Count up the lines below in which the string "click" appears. The reply should be that number alone.
** Data to examine follows **
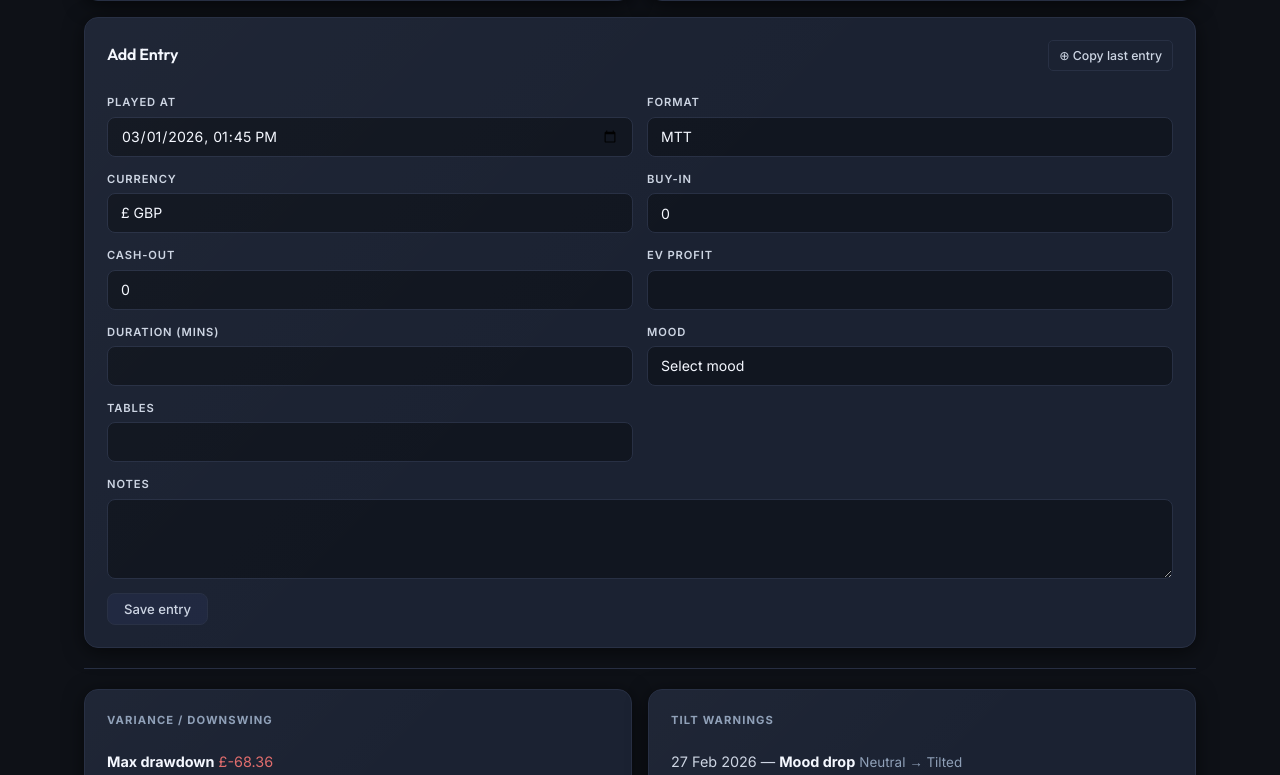
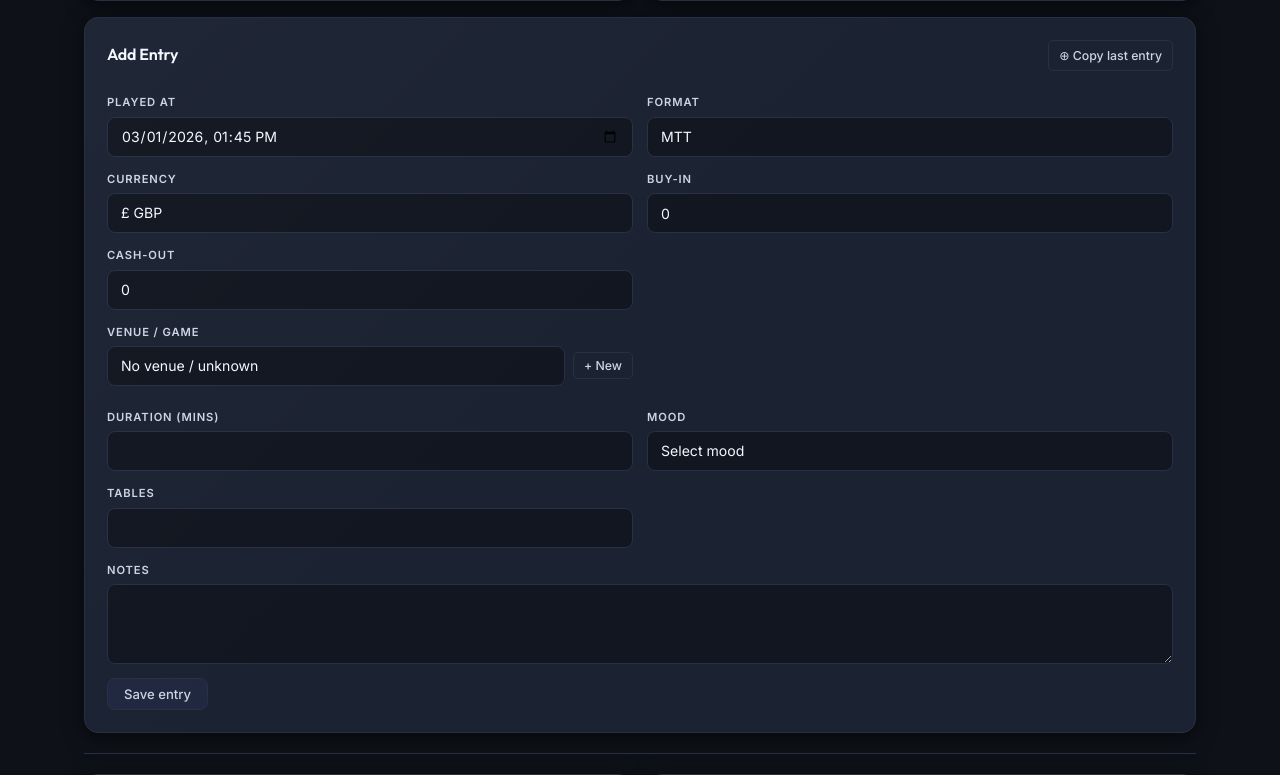
Before and after one commit to alp-min/poker-tracker, a Django app: page / in a window 1280 px wide. Shown: the part 1415-2190 px from the top of the page. Run offline with Django 5.2, Linux system fonts and the light colour scheme; a user stored in the database is signed in; data comes from the database, SQL or seed files in the repository; both versions use the stored data as it was after the commit; data that the repository does not hold is empty; parts of the project's set-up code (start-up, migrations or seed data) failed here and were passed over.

Commit message:
add venue/game preset feature with inline create and analytics

```diff
--- a/pokerlog/forms.py
+++ b/pokerlog/forms.py
@@ -1,14 +1,19 @@
 from django import forms
-from .models import Entry, Profile
+from .models import Entry, Profile, Venue
 from django.utils import timezone
 
 
 class EntryForm(forms.ModelForm):
     def __init__(self, *args, **kwargs):
+        user = kwargs.pop("user", None)
         super().__init__(*args, **kwargs)
         if not self.initial.get("played_at"):
             dt = timezone.localtime(timezone.now())
             self.initial["played_at"] = dt.strftime("%Y-%m-%dT%H:%M")
+        if user is not None:
+            self.fields["venue"].queryset = Venue.objects.filter(user=user)
+        self.fields["venue"].required = False
+        self.fields["venue"].empty_label = "No venue / unknown"
 
     class Meta:
         model  = Entry
@@ -16,16 +21,14 @@ class EntryForm(forms.ModelForm):
             "played_at",
             "format",
             "currency",
+            "venue",
             "buy_in",
             "cash_out",
-            "ev_profit",
             "duration_minutes",
             "table_count",
             "mood",
             "notes",
         ]
-        # rake is intentionally excluded from the form going forward.
-        # existing entries retain their rake value in profit calculations.
         widgets = {
             "played_at": forms.DateTimeInput(attrs={"type": "datetime-local"}),
             "notes":     forms.Textarea(attrs={"rows": 3}),
@@ -39,6 +42,15 @@ class EntryForm(forms.ModelForm):
         }
 
 
+class VenueForm(forms.ModelForm):
+    class Meta:
+        model  = Venue
+        fields = ["name"]
+        widgets = {
+            "name": forms.TextInput(attrs={"placeholder": "e.g. Nico's game", "maxlength": 100}),
+        }
+
+
 class ProfileForm(forms.ModelForm):
     class Meta:
         model  = Profile
--- a/pokerlog/templates/pokerlog/dashboard.html
+++ b/pokerlog/templates/pokerlog/dashboard.html
@@ -188,10 +188,23 @@
         <label for="{{ form.cash_out.id_for_label }}">Cash-out</label>
         {{ form.cash_out }}{{ form.cash_out.errors }}
       </div>
+      <div class="field"></div>
+    </div>
+    <div class="row">
       <div class="field">
-        <label for="{{ form.ev_profit.id_for_label }}">EV profit</label>
-        {{ form.ev_profit }}{{ form.ev_profit.errors }}
+        <label>Venue / game</label>
+        <div style="display:flex;gap:8px;align-items:center;">
+          {{ form.venue }}{{ form.venue.errors }}
+          <button type="button" id="addVenueBtn" class="btn secondary btn-sm" style="white-space:nowrap;flex-shrink:0;">+ New</button>
+        </div>
+        <div id="newVenueRow" style="display:none;margin-top:8px;display:none;gap:8px;align-items:center;">
+          <input type="text" id="newVenueName" placeholder="e.g. Nico's game" style="flex:1;" maxlength="100">
+          <button type="button" id="saveVenueBtn" class="btn btn-sm" style="flex-shrink:0;">Save</button>
+          <button type="button" id="cancelVenueBtn" class="btn secondary btn-sm" style="flex-shrink:0;">Cancel</button>
+        </div>
+        <div id="venueMsg" style="font-size:0.8rem;margin-top:4px;"></div>
       </div>
+      <div class="field"></div>
     </div>
     <div class="row">
       <div class="field">
@@ -443,5 +456,63 @@ window.addEventListener('load', () => {
     }
   });
 });
+
+// ── Venue inline create ──────────────────────────────────────────────────────
+(function() {
+  const addBtn    = document.getElementById('addVenueBtn');
+  const newRow    = document.getElementById('newVenueRow');
+  const nameInput = document.getElementById('newVenueName');
+  const saveBtn   = document.getElementById('saveVenueBtn');
+  const cancelBtn = document.getElementById('cancelVenueBtn');
+  const msg       = document.getElementById('venueMsg');
+  const select    = document.getElementById('{{ form.venue.id_for_label }}');
+
+  if (!addBtn) return;
+
+  addBtn.addEventListener('click', () => {
+    newRow.style.display = 'flex';
+    nameInput.focus();
+  });
+
+  cancelBtn.addEventListener('click', () => {
+    newRow.style.display = 'none';
+    nameInput.value = '';
+    msg.textContent = '';
+  });
+
+  saveBtn.addEventListener('click', async () => {
+    const name = nameInput.value.trim();
+    if (!name) { msg.style.color = 'var(--red-soft)'; msg.textContent = 'Enter a name.'; return; }
+
+    saveBtn.disabled = true;
+    try {
+      const resp = await fetch('{% url "venue_create" %}', {
+        method: 'POST',
+        headers: { 'Content-Type': 'application/json', 'X-CSRFToken': '{{ csrf_token }}' },
+        body: JSON.stringify({ name })
+      });
+      const data = await resp.json();
+      if (data.error) { msg.style.color = 'var(--red-soft)'; msg.textContent = data.error; return; }
+
+      // Add option to select and pick it
+      const opt = new Option(data.name, data.id, true, true);
+      select.appendChild(opt);
+      select.value = data.id;
+
+      newRow.style.display = 'none';
+      nameInput.value = '';
+      msg.style.color = 'var(--green)';
+      msg.textContent = `"${data.name}" ${data.created ? 'created' : 'already exists — selected'}.`;
+      setTimeout(() => msg.textContent = '', 3000);
+    } catch(e) {
+      msg.style.color = 'var(--red-soft)';
+      msg.textContent = 'Error saving venue.';
+    } finally {
+      saveBtn.disabled = false;
+    }
+  });
+
+  nameInput.addEventListener('keydown', e => { if (e.key === 'Enter') { e.preventDefault(); saveBtn.click(); } });
+})();
 </script>
 {% endblock %}
--- a/pokerlog/templates/pokerlog/entry_edit.html
+++ b/pokerlog/templates/pokerlog/entry_edit.html
@@ -45,9 +45,9 @@
       </div>
 
       <div class="field">
-        <label for="{{ form.ev_profit.id_for_label }}">EV profit</label>
-        {{ form.ev_profit }}
-        {{ form.ev_profit.errors }}
+        <label for="{{ form.venue.id_for_label }}">Venue / game</label>
+        {{ form.venue }}
+        {{ form.venue.errors }}
       </div>
     </div>
 
--- a/pokerlog/urls.py
+++ b/pokerlog/urls.py
@@ -1,7 +1,6 @@
 from django.urls import path
 from .views import dashboard, export_csv, settings_view, duplicate_last, entry_edit, entry_delete
 from . import views
-
 
 
 urlpatterns = [
@@ -12,4 +11,6 @@ urlpatterns = [
     path("entries/<int:pk>/edit/", entry_edit, name="entry_edit"),
     path("entries/<int:pk>/delete/", entry_delete, name="entry_delete"),
     path("analytics/", views.analytics, name="analytics"),
+    path("venues/create/", views.venue_create, name="venue_create"),
+    path("venues/delete/<int:pk>/", views.venue_delete, name="venue_delete"),
 ]
--- a/pokerlog/views.py
+++ b/pokerlog/views.py
@@ -4,8 +4,8 @@ from django.shortcuts import render, redirect, get_object_or_404
 from django.utils import timezone
 from django.views.decorators.http import require_http_methods
 
-from .models import Entry, Profile
-from .forms import EntryForm, ProfileForm
+from .models import Entry, Profile, Venue
+from .forms import EntryForm, ProfileForm, VenueForm
 from collections import defaultdict
 from datetime import timedelta
 from django.core.paginator import Paginator
@@ -82,7 +82,7 @@ def dashboard(request):
     profile, _ = Profile.objects.get_or_create(user=request.user)
 
     if request.method == "POST":
-        form = EntryForm(request.POST)
+        form = EntryForm(request.POST, user=request.user)
         if form.is_valid():
             entry = form.save(commit=False)
             entry.user = request.user
@@ -93,7 +93,7 @@ def dashboard(request):
         # Pre-fill currency from profile default
         if "currency" not in initial:
             initial["currency"] = profile.default_currency
-        form = EntryForm(initial=initial)
+        form = EntryForm(initial=initial, user=request.user)
 
     # FX rate for converting USD entries to GBP
     fx_rate = get_usd_to_gbp()
@@ -126,8 +126,8 @@ def dashboard(request):
         })
 
     # Bankroll curve
-    labels = []; bankroll = []; ev_line = []
-    running = 0.0; ev_running = 0.0
+    labels = []; bankroll = []
+    running = 0.0
     peak = 0.0; max_drawdown = 0.0; current_drawdown = 0.0
     peak_index = None; trough_index = None
     longest_breakeven_len = 0
@@ -142,9 +142,6 @@ def dashboard(request):
         running += p
         bankroll.append(round(running, 2))
 
-        if e.ev_profit is not None:
-            ev_running += to_gbp(float(e.ev_profit), e.currency, fx_rate)
-        ev_line.append(round(ev_running, 2))
         labels.append(e.played_at.strftime("%d %b"))
 
         if running >= peak:
@@ -275,7 +272,7 @@ def dashboard(request):
         "entries": entries, "total_profit": round(total_profit, 2),
         "total_buy_in": round(total_buy_in, 2), "total_rake": round(total_rake, 2),
         "total_cash_out": round(total_cash_out, 2),
-        "labels": labels, "bankroll": bankroll, "ev_line": ev_line, "form": form,
+        "labels": labels, "bankroll": bankroll, "form": form,
         "max_drawdown": round(max_drawdown, 2), "current_drawdown": round(current_drawdown, 2),
         "peak_date": idx_to_date(peak_index), "trough_date": idx_to_date(trough_index),
         "longest_breakeven_len": longest_breakeven_len,
@@ -300,6 +297,7 @@ def dashboard(request):
         "format_labels": format_labels, "format_profit": format_profit, "format_roi": format_roi,
         "filtered_avg_buyin": round((filtered_buyin / filtered_count) if filtered_count else 0.0, 2),
         "fx_rate": round(fx_rate, 4),
+        "venues": list(Venue.objects.filter(user=request.user).values("id", "name")),
     }
     return render(request, "pokerlog/dashboard.html", context)
 
@@ -319,7 +317,6 @@ def duplicate_last(request):
         "currency":  last.currency,
         "buy_in":    last.buy_in,
         "cash_out":  0,
-        "ev_profit": last.ev_profit or "",
         "mood":      last.mood or "",
         "notes":     "",
     }
@@ -350,12 +347,12 @@ def export_csv(request):
     entries  = Entry.objects.filter(user=request.user).order_by("played_at")
     response = HttpResponse(content_type="text/csv")
     response["Content-Disposition"] = 'attachment; filename="poker_entries.csv"'
-    response.write("played_at,format,currency,buy_in,rake,cash_out,profit,ev_profit,duration_minutes,table_count,mood,notes\n")
+    response.write("played_at,format,currency,buy_in,rake,cash_out,profit,duration_minutes,table_count,mood,notes\n")
     for e in entries:
         notes = (e.notes or "").replace('"', '""')
         response.write(
             f'{e.played_at.isoformat()},{e.format},{e.currency},{e.buy_in},{e.rake},'
-            f'{e.cash_out},{e.profit},{e.ev_profit if e.ev_profit is not None else ""},'
+            f'{e.cash_out},{e.profit},'
             f'{e.duration_minutes if e.duration_minutes is not None else ""},'
             f'{e.table_count if e.table_count is not None else ""},'
             f'{e.mood if e.mood is not None else ""},"{notes}"\n'
@@ -370,7 +367,7 @@ def export_csv(request):
 @require_http_methods(["GET", "POST"])
 def entry_edit(request, pk):
     entry = get_object_or_404(Entry, pk=pk, user=request.user)
-    form  = EntryForm(request.POST or None, instance=entry)
+    form  = EntryForm(request.POST or None, instance=entry, user=request.user)
     if request.method == "POST" and form.is_valid():
         updated = form.save(commit=False)
         updated.user = request.user
@@ -387,6 +384,41 @@ def entry_delete(request, pk):
         entry.delete()
         return redirect("dashboard")
     return render(request, "pokerlog/entry_delete.html", {"entry": entry})
+
+
+# ─────────────────────────────────────────────────────────────────────────────
+# Venue AJAX endpoints
+# ─────────────────────────────────────────────────────────────────────────────
+@login_required
+def venue_create(request):
+    import json
+    if request.method == "POST":
+        try:
+            data = json.loads(request.body)
+            name = data.get("name", "").strip()
+        except Exception:
+            name = request.POST.get("name", "").strip()
+
+        if not name:
+            from django.http import JsonResponse
+            return JsonResponse({"error": "Name required"}, status=400)
+
+        venue, created = Venue.objects.get_or_create(user=request.user, name=name)
+        from django.http import JsonResponse
+        return JsonResponse({"id": venue.id, "name": venue.name, "created": created})
+
+    from django.http import JsonResponse
+    return JsonResponse({"error": "POST required"}, status=405)
+
+
+@login_required
+def venue_delete(request, pk):
+    from django.http import JsonResponse
+    if request.method == "POST":
+        venue = get_object_or_404(Venue, pk=pk, user=request.user)
+        venue.delete()
+        return JsonResponse({"deleted": True})
+    return JsonResponse({"error": "POST required"}, status=405)
 
 
 # ─────────────────────────────────────────────────────────────────────────────
@@ -525,23 +557,6 @@ def analytics(request):
     dist_labels = [f"£{int(k):+d}" for k in sorted_bks]
     dist_values = [dist_buckets[k] for k in sorted_bks]
     dist_colors = ["rgba(220,38,38,.55)" if k < 0 else "rgba(22,163,74,.45)" for k in sorted_bks]
-
-    # ── TIER 1: EV gap ───────────────────────────────────────────────────────
-    ev_entries = [(e, p) for e, p in zip(entries, profits) if e.ev_profit is not None]
-    ev_gap_current = None; ev_gap_labels = []; cumulative_actual = []; cumulative_ev = []
-    biggest_under_ev = 0; under_ev_streak = 0; total_ev = None; has_ev_data = bool(ev_entries)
-    if ev_entries:
-        cum_a = cum_ev = 0.0
-        for e, p in ev_entries:
-            ev_p = to_gbp(float(e.ev_profit), e.currency, fx_rate)
-            cum_a += p; cum_ev += ev_p
-            ev_gap_labels.append(e.played_at.strftime("%d %b"))
-            cumulative_actual.append(round(cum_a, 2)); cumulative_ev.append(round(cum_ev, 2))
-            if cum_a - cum_ev < 0:
-                under_ev_streak += 1; biggest_under_ev = max(biggest_under_ev, under_ev_streak)
-            else:
-                under_ev_streak = 0
-        ev_gap_current = round(cum_a - cum_ev, 2); total_ev = round(cum_ev, 2)
 
     # ── TIER 1: Day of week ───────────────────────────────────────────────────
     day_names   = ["Monday","Tuesday","Wednesday","Thursday","Friday","Saturday","Sunday"]
@@ -694,22 +709,6 @@ def analytics(request):
     # Best table count
     best_table = max(table_efficiency, key=lambda x: x["avg_profit"]) if table_efficiency else None
 
-    # ── TIER 3: EV Realisation ────────────────────────────────────────────────
-    ev_realisation = None; ev_realisation_label = None; ev_realisation_color = "muted"
-    if ev_entries and total_ev and total_ev != 0:
-        total_actual_ev_sum = sum(p for _, p in ev_entries)
-        ev_realisation = round((total_actual_ev_sum / total_ev) * 100, 1)
-        if ev_realisation >= 110:
-            ev_realisation_label, ev_realisation_color = "Running hot 🔥", "pos"
-        elif ev_realisation >= 95:
-            ev_realisation_label, ev_realisation_color = "Slightly above EV", "pos"
-        elif ev_realisation >= 85:
-            ev_realisation_label, ev_realisation_color = "Slightly below EV", "warn"
-        elif ev_realisation >= 70:
-            ev_realisation_label, ev_realisation_color = "Running cold ❄️", "neg"
-        else:
-            ev_realisation_label, ev_realisation_color = "Significant variance downswing", "neg"
-
     # ── TIER 3: Downswings ────────────────────────────────────────────────────
     avg_bi_ds = total_buy_in / n if n else 1
     threshold_ds = avg_bi_ds * 5
@@ -839,6 +838,39 @@ def analytics(request):
     days_needing_data  = [day_names[i] for i in range(7) if len(day_buckets[i]) < MIN_SESSIONS_FOR_RECOMMENDATION and len(day_buckets[i]) > 0]
     hours_needing_data = [f"{h:02d}:00" for h in active_hours if len(hour_buckets[h]) < MIN_SESSIONS_FOR_RECOMMENDATION]
 
+    # ── Venue analytics ───────────────────────────────────────────────────────
+    venue_buckets = defaultdict(lambda: {"profits": [], "buy_ins": [], "minutes": []})
+    for e, p in zip(entries, profits):
+        if e.venue_id:
+            key = e.venue.name
+            venue_buckets[key]["profits"].append(p)
+            venue_buckets[key]["buy_ins"].append(to_gbp_val(e.buy_in, e))
+            venue_buckets[key]["minutes"].append(int(e.duration_minutes or 0))
+
+    venue_stats = []
+    for vname, data in sorted(venue_buckets.items()):
+        pl      = data["profits"]
+        bil     = data["buy_ins"]
+        mins    = data["minutes"]
+        total_p = sum(pl)
+        total_b = sum(bil)
+        hours   = sum(mins) / 60 if sum(mins) else 0
+        roi     = round(total_p / total_b * 100, 1) if total_b else 0
+        winrate = round(sum(1 for p in pl if p > 0) / len(pl) * 100, 1)
+        hourly  = round(total_p / hours, 2) if hours else None
+        avg_p   = round(total_p / len(pl), 2)
+        venue_stats.append({
+            "name":     vname,
+            "sessions": len(pl),
+            "profit":   round(total_p, 2),
+            "roi":      roi,
+            "winrate":  winrate,
+            "hourly":   hourly,
+            "avg_profit": avg_p,
+        })
+    venue_stats.sort(key=lambda x: x["profit"], reverse=True)
+    has_venue_data = bool(venue_stats)
+
     context = {
         "total_sessions": total_sessions, "total_profit": round(total_profit, 2),
         "overall_roi": round(overall_roi, 2),
@@ -866,16 +898,11 @@ def analytics(request):
         "days_needing_data": days_needing_data, "hours_needing_data": hours_needing_data,
         "min_sessions_rec": MIN_SESSIONS_FOR_RECOMMENDATION,
         # EV & Variance
-        "has_ev_data": has_ev_data, "ev_gap_labels": ev_gap_labels,
-        "cumulative_actual": cumulative_actual, "cumulative_ev": cumulative_ev,
-        "ev_gap_current": ev_gap_current, "biggest_under_ev": biggest_under_ev, "total_ev": total_ev,
         "std_dev": round(std_dev, 2), "variance": round(variance, 2),
         "mean_profit": round(mean_profit, 2),
         "volatility_rating": volatility_rating, "volatility_color": volatility_color,
         "breakeven_sessions": breakeven_sessions, "ror_pct": ror_pct,
         "bankroll_for_ror": round(bankroll_for_ror, 2) if bankroll_for_ror else None,
-        "ev_realisation": ev_realisation, "ev_realisation_label": ev_realisation_label,
-        "ev_realisation_color": ev_realisation_color,
         "sharpe_ratio": sharpe_ratio, "sharpe_label": sharpe_label, "sharpe_color": sharpe_color,
         "ci_lower": ci_lower, "ci_upper": ci_upper, "ci_note": ci_note, "ci_color": ci_color,
         "has_rolling_roi": has_rolling_roi,
@@ -892,5 +919,8 @@ def analytics(request):
         "monthly_table": monthly_table,
         # FX
         "fx_rate": round(fx_rate, 4),
+        # Venues
+        "venue_stats": venue_stats,
+        "has_venue_data": has_venue_data,
     }
     return render(request, "pokerlog/analytics.html", context)
```
Also changed, not shown: pokerlog/models.py (+18 -5 lines), pokerlog/templates/pokerlog/analytics.html (+36 -46 lines), db.sqlite3, pokerlog/migrations/0006_venue.py (added).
** End of Data to examine **
▶ [Answer space]: 4